Web page edit records
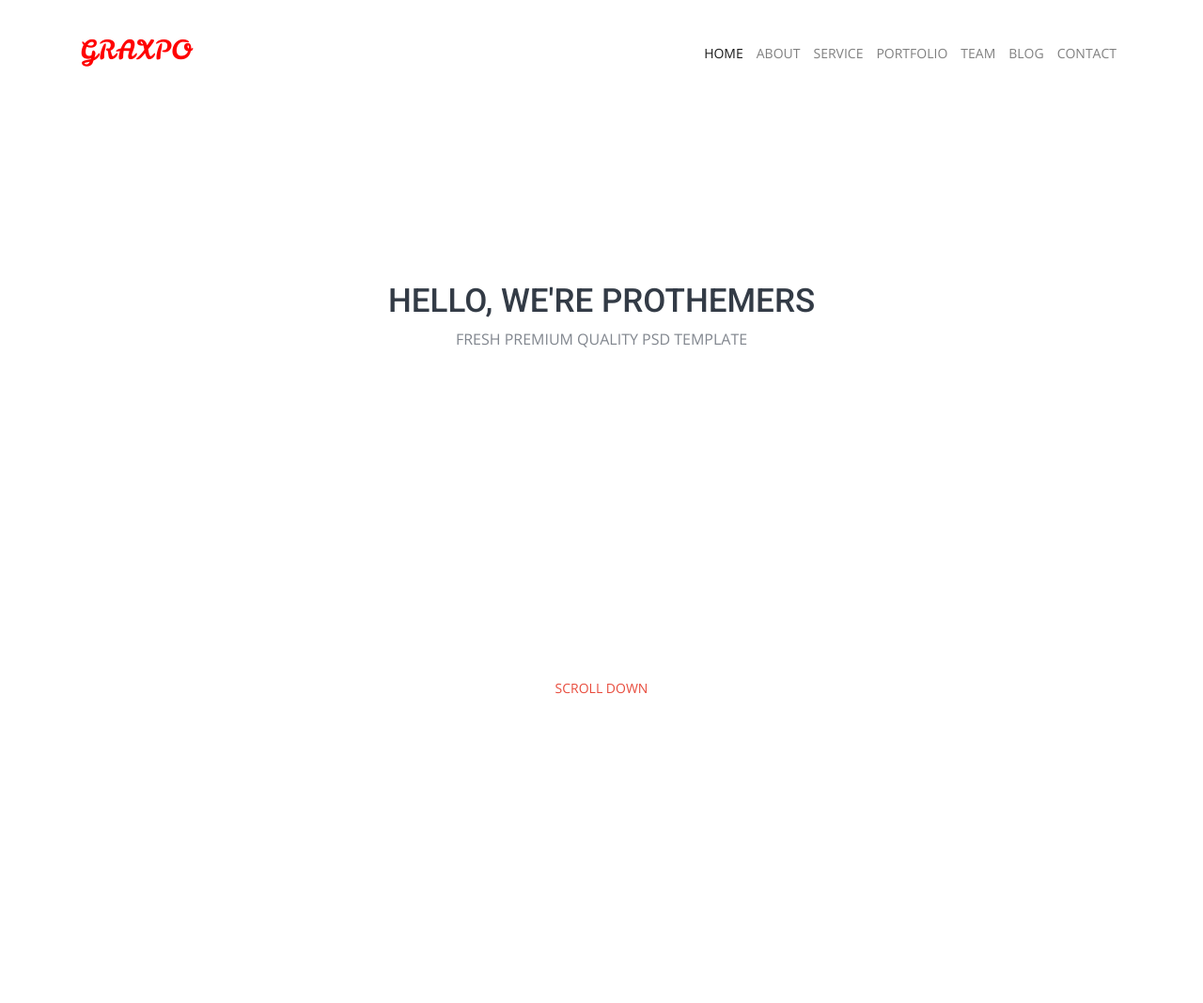
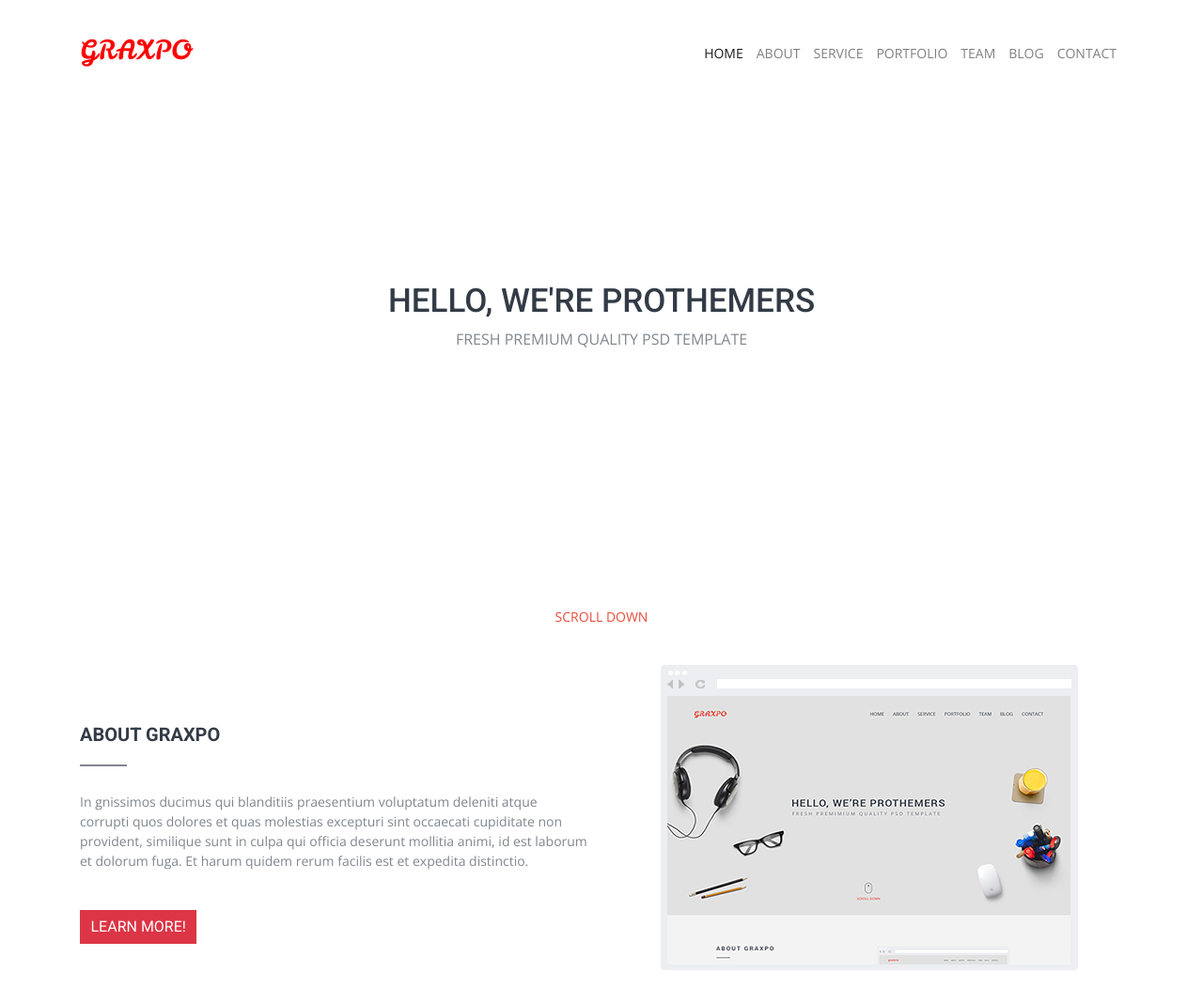
Before and after one commit to DimitrijeNikolic/Graxpo, a plain HTML site: page index.html in a window 1280 px wide. Shown: the whole page at 94% size. Before the commit the page ends 1043 px from the top, so only its background shows below. Drawn offline with nearby package versions, Linux system fonts and the light colour scheme.

Commit message:
section about done

```diff
--- a/css/style.css
+++ b/css/style.css
@@ -46,9 +46,42 @@ img{
     font-family: 'Open Sans', sans-serif;
 }
 .mouse{
-    padding-top: 300px;
+    position: absolute;
+    bottom: 20px;
+    left: 50%;
+    transform: translateX(-50%);
 }
 .mouse .scroll{
     font-family: 'Open Sans', sans-serif;
     color: #E84C3D;
 }
+.about h2{
+    color: #333B46;
+    font-size: 20px;
+    font-family: 'Roboto', sans-serif;
+    font-weight: bold;
+    padding: 20px 0;
+}
+ .line:after{
+    content: '';
+    display: block;
+    width: 50px;
+    height: 2px;
+    background: #81868E;
+    margin-top: 20px;
+
+}
+
+.line-center:after{
+    margin: 20px auto 0;
+
+}
+.about p{
+    font-family: 'Open Sans', sans-serif;
+    color: #81868E;
+}
+.about a{
+    color: #fff;
+    font-family: 'Roboto', sans-serif;
+    font-size: 16px;
+}
--- a/index.html
+++ b/index.html
@@ -85,6 +85,32 @@
                     </div>
                 </div>
             </section>
+            <section class="about py-4 bg-white" id='about'>
+                <div class='container'>
+                    <div class='row align-items-center'>
+                        <div class="col-12 col-sm-6 mb-4 mb-sm-0">
+                            <article class='about-graxpo'>
+                                <h2 class='text-uppercase line'>about graxpo</h2>
+                                <p class='mb-5'>In gnissimos
+                                    ducimus qui blanditiis praesentium voluptatum
+                                    deleniti atque corrupti quos dolores et quas
+                                    molestias excepturi sint occaecati cupiditate
+                                    non provident, similique sunt in culpa qui
+                                    officia deserunt mollitia animi, id est laborum
+                                    et dolorum fuga. Et harum quidem rerum facilis
+                                    est et expedita distinctio.
+                                </p>
+                                <a href='#' class='btn btn-danger rounded-0 text-uppercase'>learn more!</a>
+                            </article>
+                        </div>
+                        <div class='col-12 col-sm-6'>
+                            <figure class='text-center'>
+                                <img src="img/Browser.jpg" alt=""/>
+                            </figure>
+                        </div>
+                    </div>
+                </div>
+            </section>
 
 
 
```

WORK ITEM ▸
The response must repeat all the lines above exactly and include no pictures.

RESULT BELOW ▸
Before and after one commit to DimitrijeNikolic/Graxpo, a plain HTML site: page index.html in a window 1280 px wide. Shown: the whole page at 94% size. Before the commit the page ends 1043 px from the top, so only its background shows below. Drawn offline with nearby package versions, Linux system fonts and the light colour scheme.

Commit message:
section about done

```diff
--- a/css/style.css
+++ b/css/style.css
@@ -46,9 +46,42 @@ img{
     font-family: 'Open Sans', sans-serif;
 }
 .mouse{
-    padding-top: 300px;
+    position: absolute;
+    bottom: 20px;
+    left: 50%;
+    transform: translateX(-50%);
 }
 .mouse .scroll{
     font-family: 'Open Sans', sans-serif;
     color: #E84C3D;
 }
+.about h2{
+    color: #333B46;
+    font-size: 20px;
+    font-family: 'Roboto', sans-serif;
+    font-weight: bold;
+    padding: 20px 0;
+}
+ .line:after{
+    content: '';
+    display: block;
+    width: 50px;
+    height: 2px;
+    background: #81868E;
+    margin-top: 20px;
+
+}
+
+.line-center:after{
+    margin: 20px auto 0;
+
+}
+.about p{
+    font-family: 'Open Sans', sans-serif;
+    color: #81868E;
+}
+.about a{
+    color: #fff;
+    font-family: 'Roboto', sans-serif;
+    font-size: 16px;
+}
--- a/index.html
+++ b/index.html
@@ -85,6 +85,32 @@
                     </div>
                 </div>
             </section>
+            <section class="about py-4 bg-white" id='about'>
+                <div class='container'>
+                    <div class='row align-items-center'>
+                        <div class="col-12 col-sm-6 mb-4 mb-sm-0">
+                            <article class='about-graxpo'>
+                                <h2 class='text-uppercase line'>about graxpo</h2>
+                                <p class='mb-5'>In gnissimos
+                                    ducimus qui blanditiis praesentium voluptatum
+                                    deleniti atque corrupti quos dolores et quas
+                                    molestias excepturi sint occaecati cupiditate
+                                    non provident, similique sunt in culpa qui
+                                    officia deserunt mollitia animi, id est laborum
+                                    et dolorum fuga. Et harum quidem rerum facilis
+                                    est et expedita distinctio.
+                                </p>
+                                <a href='#' class='btn btn-danger rounded-0 text-uppercase'>learn more!</a>
+                            </article>
+                        </div>
+                        <div class='col-12 col-sm-6'>
+                            <figure class='text-center'>
+                                <img src="img/Browser.jpg" alt=""/>
+                            </figure>
+                        </div>
+                    </div>
+                </div>
+            </section>
 
 
 
```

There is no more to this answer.